- Task description: Copy each line below that contains "sheet".

- Opening Delimiter -

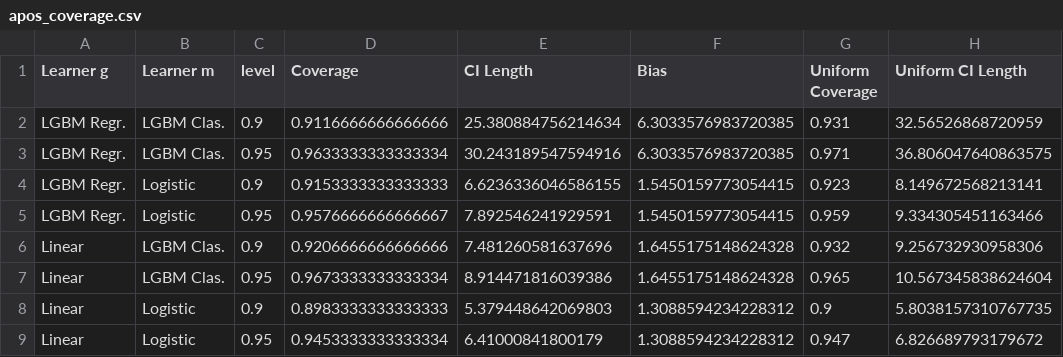
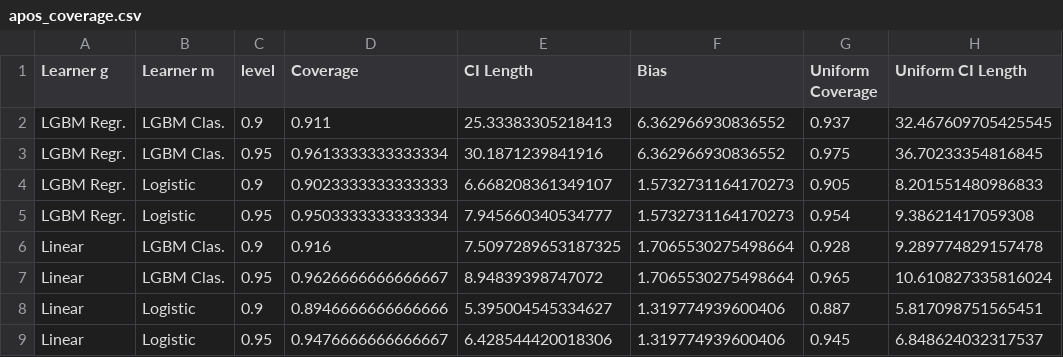
Before and after one commit to DoubleML/doubleml-coverage, a CSV file: results/irm/apos_coverage.csv, drawn as a sheet; only a part is shown; the diff names each change by its address in the sheet, - before the commit and + after, or states it on an @@ line.

```diff
--- a/results/irm/apos_coverage.csv
+++ b/results/irm/apos_coverage.csv
-D2 (Coverage): 0.9116666666666666
+D2 (Coverage): 0.911
-E2 (CI Length): 25.380884756214634
+E2 (CI Length): 25.33383305218413
-F2:F3 (Bias): 6.3033576983720385
+F2:F3 (Bias): 6.362966930836552
-G2 (Uniform Coverage): 0.931
+G2 (Uniform Coverage): 0.937
-H2 (Uniform CI Length): 32.56526868720959
+H2 (Uniform CI Length): 32.467609705425545
-D3 (Coverage): 0.9633333333333334
+D3 (Coverage): 0.9613333333333334
-E3 (CI Length): 30.243189547594916
+E3 (CI Length): 30.1871239841916
-G3 (Uniform Coverage): 0.971
+G3 (Uniform Coverage): 0.975
-H3 (Uniform CI Length): 36.806047640863575
+H3 (Uniform CI Length): 36.70233354816845
-D4 (Coverage): 0.9153333333333333
+D4 (Coverage): 0.9023333333333333
-E4 (CI Length): 6.6236336046586155
+E4 (CI Length): 6.668208361349107
-F4:F5 (Bias): 1.5450159773054415
+F4:F5 (Bias): 1.5732731164170273
-G4 (Uniform Coverage): 0.923
+G4 (Uniform Coverage): 0.905
-H4 (Uniform CI Length): 8.149672568213141
+H4 (Uniform CI Length): 8.201551480986833
-D5 (Coverage): 0.9576666666666667
+D5 (Coverage): 0.9503333333333334
-E5 (CI Length): 7.892546241929591
+E5 (CI Length): 7.945660340534777
-G5 (Uniform Coverage): 0.959
+G5 (Uniform Coverage): 0.954
-H5 (Uniform CI Length): 9.334305451163466
+H5 (Uniform CI Length): 9.38621417059308
-D6 (Coverage): 0.9206666666666666
+D6 (Coverage): 0.916
-E6 (CI Length): 7.481260581637696
+E6 (CI Length): 7.5097289653187325
-F6:F7 (Bias): 1.6455175148624328
+F6:F7 (Bias): 1.7065530275498664
-G6 (Uniform Coverage): 0.932
+G6 (Uniform Coverage): 0.928
-H6 (Uniform CI Length): 9.256732930958306
+H6 (Uniform CI Length): 9.289774829157478
-D7 (Coverage): 0.9673333333333334
+D7 (Coverage): 0.9626666666666667
-E7 (CI Length): 8.914471816039386
+E7 (CI Length): 8.94839398747072
-H7 (Uniform CI Length): 10.567345838624604
+H7 (Uniform CI Length): 10.610827335816024
-D8 (Coverage): 0.8983333333333333
+D8 (Coverage): 0.8946666666666666
-E8 (CI Length): 5.379448642069803
+E8 (CI Length): 5.395004545334627
-F8:F9 (Bias): 1.3088594234228312
+F8:F9 (Bias): 1.319774939600406
-G8 (Uniform Coverage): 0.9
+G8 (Uniform Coverage): 0.887
-H8 (Uniform CI Length): 5.8038157310767735
+H8 (Uniform CI Length): 5.817098751565451
-D9 (Coverage): 0.9453333333333334
+D9 (Coverage): 0.9476666666666667
-E9 (CI Length): 6.41000841800179
+E9 (CI Length): 6.428544420018306
-G9 (Uniform Coverage): 0.947
+G9 (Uniform Coverage): 0.945
-H9 (Uniform CI Length): 6.826689793179672
+H9 (Uniform CI Length): 6.848624032317537
```
Also changed, not shown: results/irm/apos_causal_contrast.csv, 1 other file.
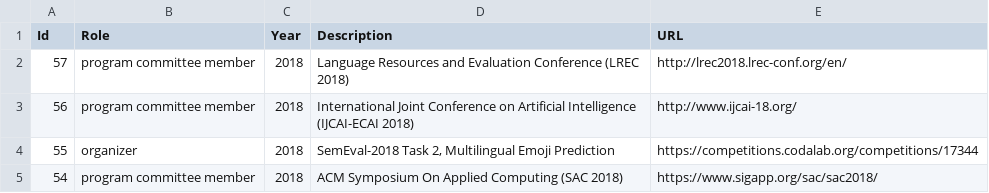
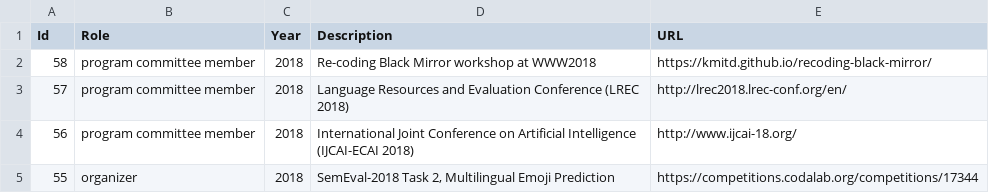
Before and after one commit to valeriobasile/valeriobasile.github.io, a CSV file: _data/activity.csv, drawn as a sheet; only a part is shown; the shorter side is filled out with more unchanged rows.

Commit message:
added workshop PC

```diff
--- a/_data/activity.csv
+++ b/_data/activity.csv
@@ -1,2 +1,3 @@
 Id,Role,Year,Description,URL
+58,program committee member,2018,Re-coding Black Mirror workshop at WWW2018,https://kmitd.github.io/recoding-black-mirror/
 57,program committee member,2018,Language Resources and Evaluation Conference (LREC 2018),http://lrec2018.lrec-conf.org/en/
```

- Closing Delimiter -

- Answer section:
Before and after one commit to DoubleML/doubleml-coverage, a CSV file: results/irm/apos_coverage.csv, drawn as a sheet; only a part is shown; the diff names each change by its address in the sheet, - before the commit and + after, or states it on an @@ line.
Before and after one commit to valeriobasile/valeriobasile.github.io, a CSV file: _data/activity.csv, drawn as a sheet; only a part is shown; the shorter side is filled out with more unchanged rows.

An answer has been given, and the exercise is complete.